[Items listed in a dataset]
####################
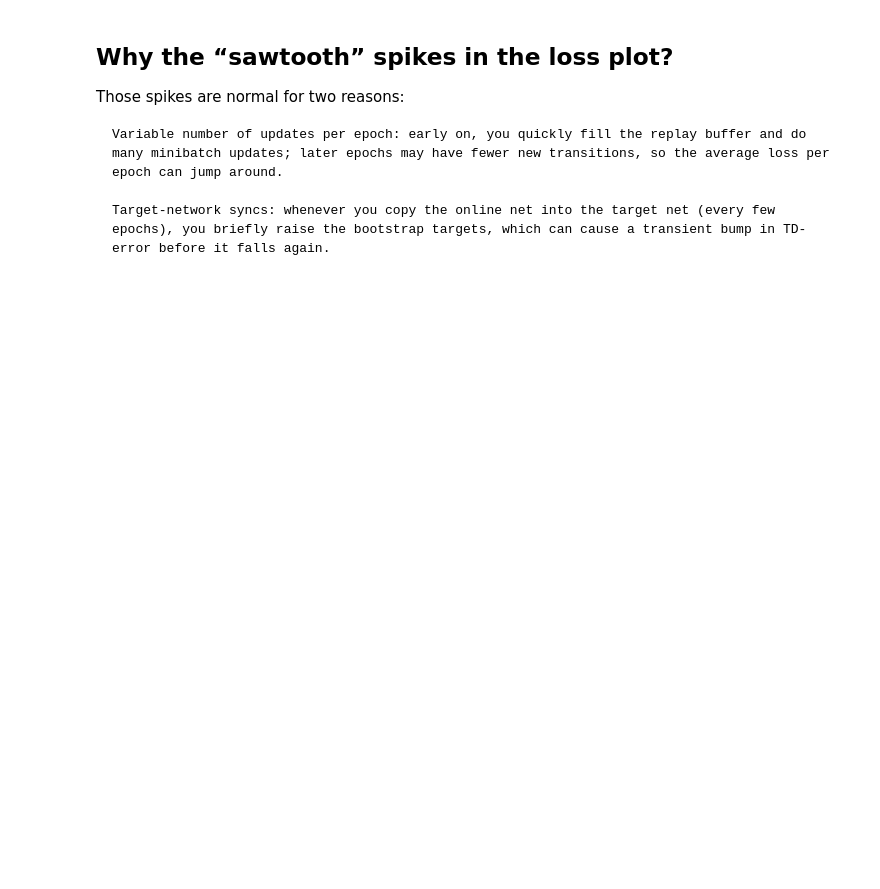
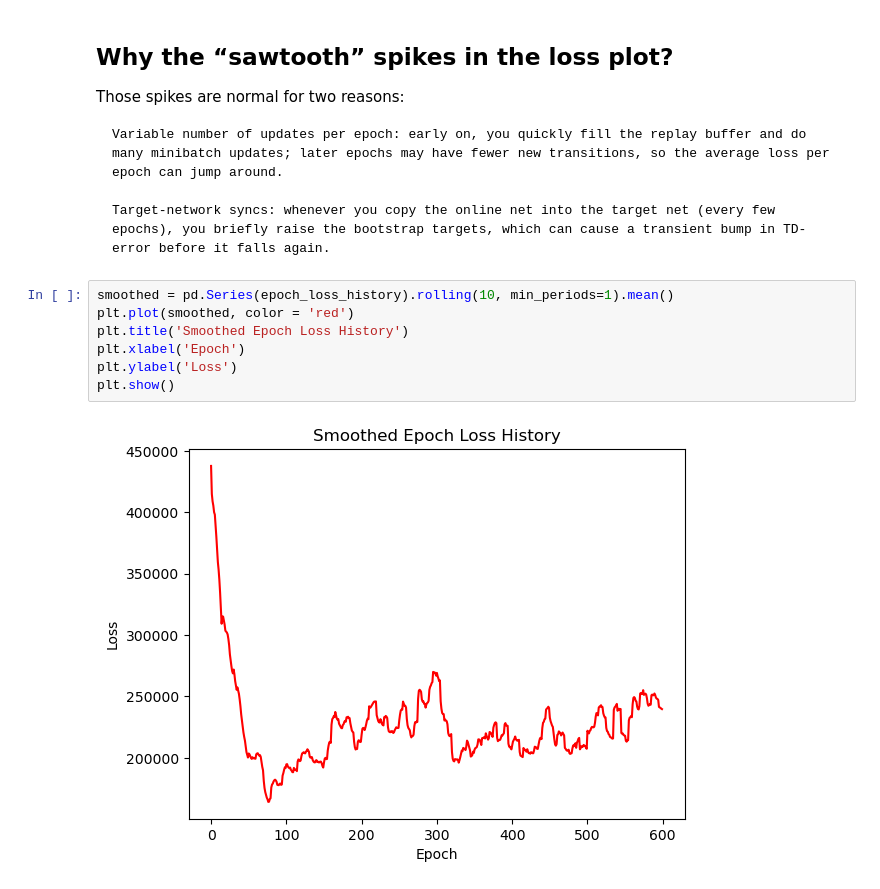
Before and after one commit to alexandrosdp/PairsTrading, a Jupyter notebook: deep_q_learning.ipynb, the cells around one changed output. Cells and saved outputs as stored; diff of their text form; blank space fills up the shorter version.

```diff
--- a/deep_q_learning.ipynb
+++ b/deep_q_learning.ipynb
@@ -115,3 +115,12 @@ Those spikes are normal for two reasons:
     Variable number of updates per epoch: early on, you quickly fill the replay buffer and do many minibatch updates; later epochs may have fewer new transitions, so the average loss per epoch can jump around.
 
     Target-network syncs: whenever you copy the online net into the target net (every few epochs), you briefly raise the bootstrap targets, which can cause a transient bump in TD‐error before it falls again.
+# %%
+smoothed = pd.Series(epoch_loss_history).rolling(10, min_periods=1).mean()
+plt.plot(smoothed, color = 'red')
+plt.title('Smoothed Epoch Loss History')
+plt.xlabel('Epoch')
+plt.ylabel('Loss')
+plt.show()
+# %% [output]
+[figure, added]
```
Also changed, not shown: parts of 3 cells of this notebook.
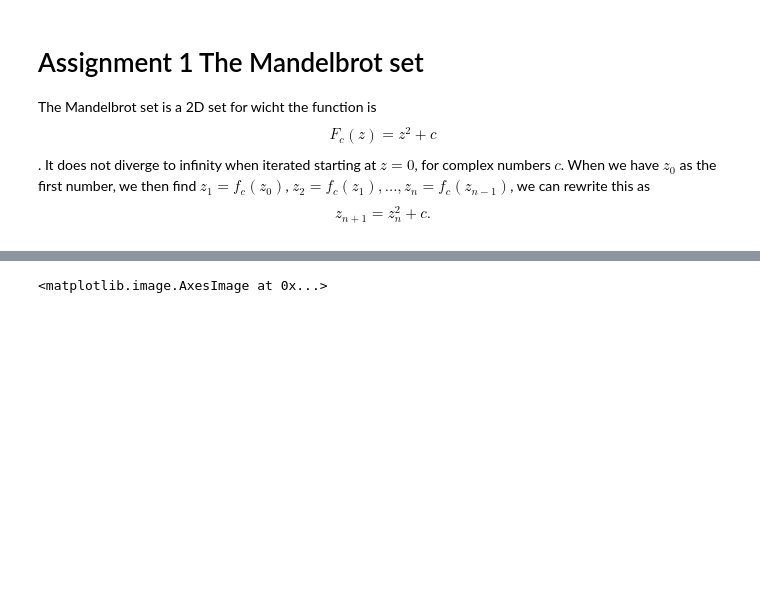
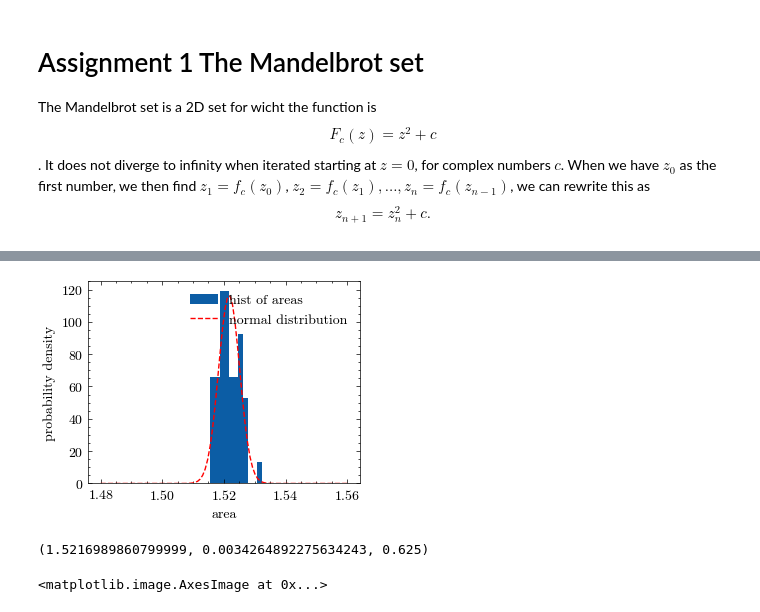
Before and after one commit to rugbym/Stochastic_Simulation, a Jupyter notebook: Assignment1.ipynb, the cells around one changed output, grey strips where cells are left out. Cells and saved outputs as stored; diff of their text form; code cells hidden in the pictures; blank space fills up the shorter version.

```diff
--- a/Assignment1.ipynb
+++ b/Assignment1.ipynb
@@ -23,3 +47,26 @@ the area of the mandelbrot set is 1.5212
+# %%
+areas = []
+mandel = MandelbrotSet(8000,8000)
+for _ in range(50):
+    areas.append(mandel.area_mandelbrot(s_samples = 400000,i_iterations=256))
+# %%
+
+# Plotting the histogram of the areas
+plt.hist(areas,bins=11,density=True,label='hist of areas')
+# Plotting the normal distribution
+s = np.std(areas)
+mu = np.mean(areas)
+normal_distri_func = lambda x: 1/(s*np.sqrt(2*np.pi))*np.exp(-(x-mu)**2/(2*s**2))
+x = np.linspace(1.48,1.56,100)
+plt.plot(x,normal_distri_func(x),'r--',label='normal distribution')
+plt.xlabel('area')
+plt.ylabel('probability density')
+plt.legend()
+plt.show()
+mu, s, 400000/(8000*8000)*100
+# %% [output]
+[figure, added]
+(1.5216989860799999, 0.0034264892275634243, 0.625)
 # %%
 plt.figure(figsize=(5,5),dpi=600)
 plt.imshow(full.reshape(8000,8000))
```
Also changed, not shown: parts of 6 cells of this notebook.
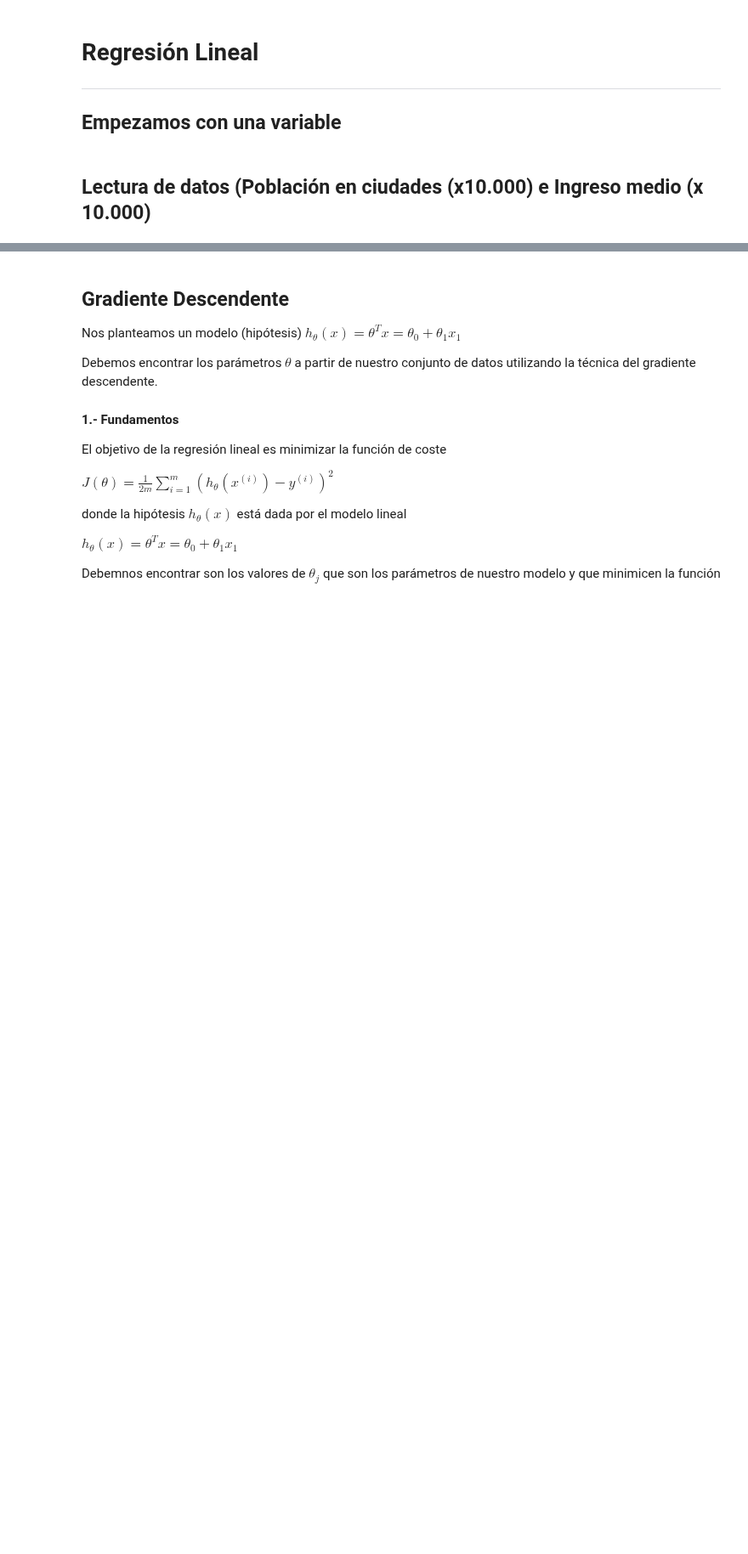
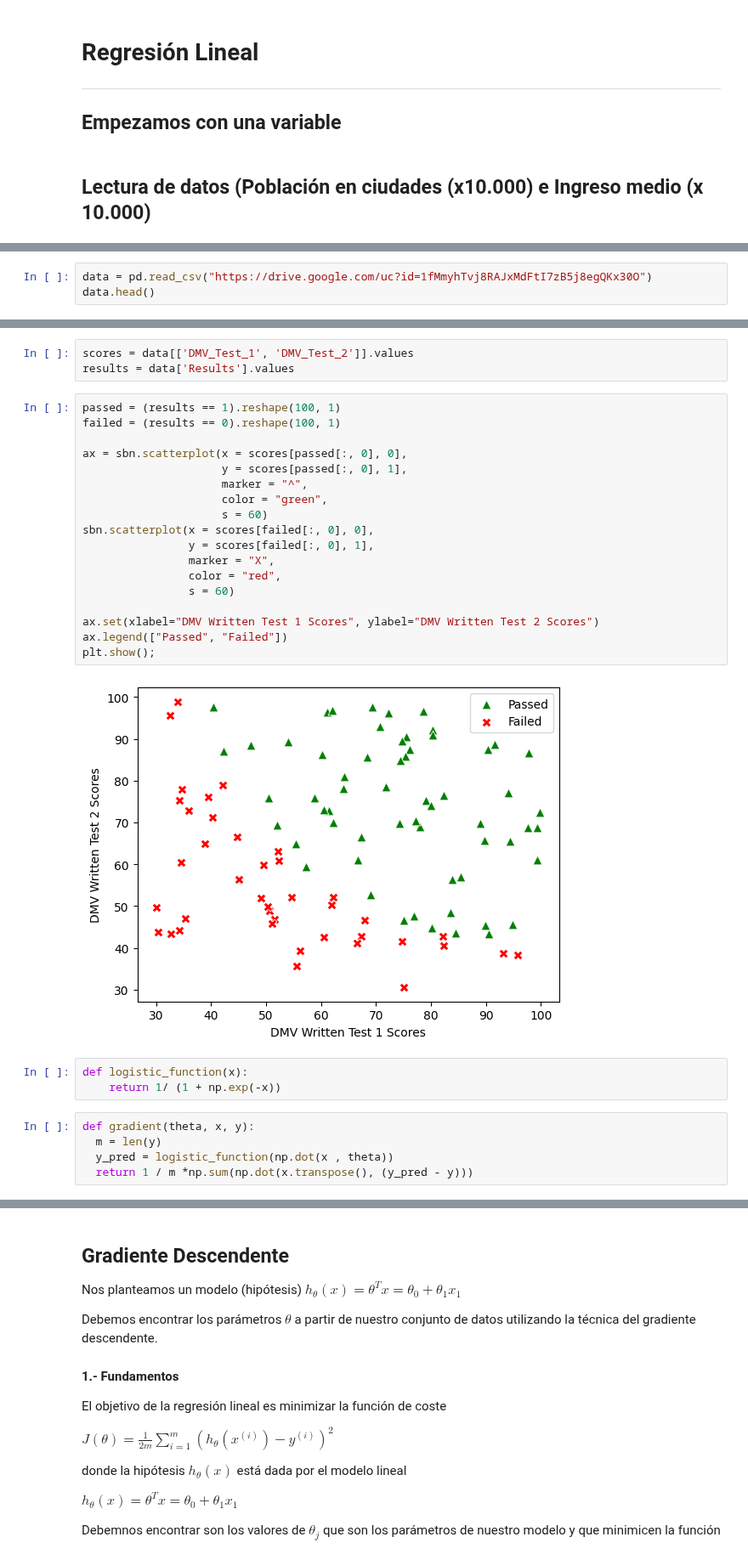
Before and after one commit to gachet/ad-1-24, a Jupyter notebook: LOG/ex1_1.ipynb, the cells around one changed output, grey strips where cells are left out. Shown at 85% size. Drawn from its saved outputs; the diff is of its cells as text; blank space fills up the shorter version.

```diff
--- a/LOG/ex1_1.ipynb
+++ b/LOG/ex1_1.ipynb
@@ -35,0 +17,3 @@ plt.plot(data1.Poblacion, data1.Ingresos, 'bo')
+# %%
+data = pd.read_csv("https://drive.google.com/uc?id=1fMmyhTvj8RAJxMdFtI7zB5j8egQKx30O")
+data.head()
@@ -35,0 +27,31 @@ plt.plot(data1.Poblacion, data1.Ingresos, 'bo')
+# %%
+scores = data[['DMV_Test_1', 'DMV_Test_2']].values
+results = data['Results'].values
+# %%
+passed = (results == 1).reshape(100, 1)
+failed = (results == 0).reshape(100, 1)
+
+ax = sbn.scatterplot(x = scores[passed[:, 0], 0],
+                     y = scores[passed[:, 0], 1],
+                     marker = "^",
+                     color = "green",
+                     s = 60)
+sbn.scatterplot(x = scores[failed[:, 0], 0],
+                y = scores[failed[:, 0], 1],
+                marker = "X",
+                color = "red",
+                s = 60)
+
+ax.set(xlabel="DMV Written Test 1 Scores", ylabel="DMV Written Test 2 Scores")
+ax.legend(["Passed", "Failed"])
+plt.show();
+# %% [output]
+[figure, added]
+# %%
+def logistic_function(x):
+    return 1/ (1 + np.exp(-x))
+# %%
+def gradient(theta, x, y):
+  m = len(y)
+  y_pred = logistic_function(np.dot(x , theta))
+  return 1 / m *np.sum(np.dot(x.transpose(), (y_pred - y)))
```
Also changed, not shown: parts of 19 cells of this notebook.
####################
Work task: Each line above that contains the string "Also" should be copied.

Response to this exercise:
Also changed, not shown: parts of 3 cells of this notebook.
Also changed, not shown: parts of 6 cells of this notebook.
Also changed, not shown: parts of 19 cells of this notebook.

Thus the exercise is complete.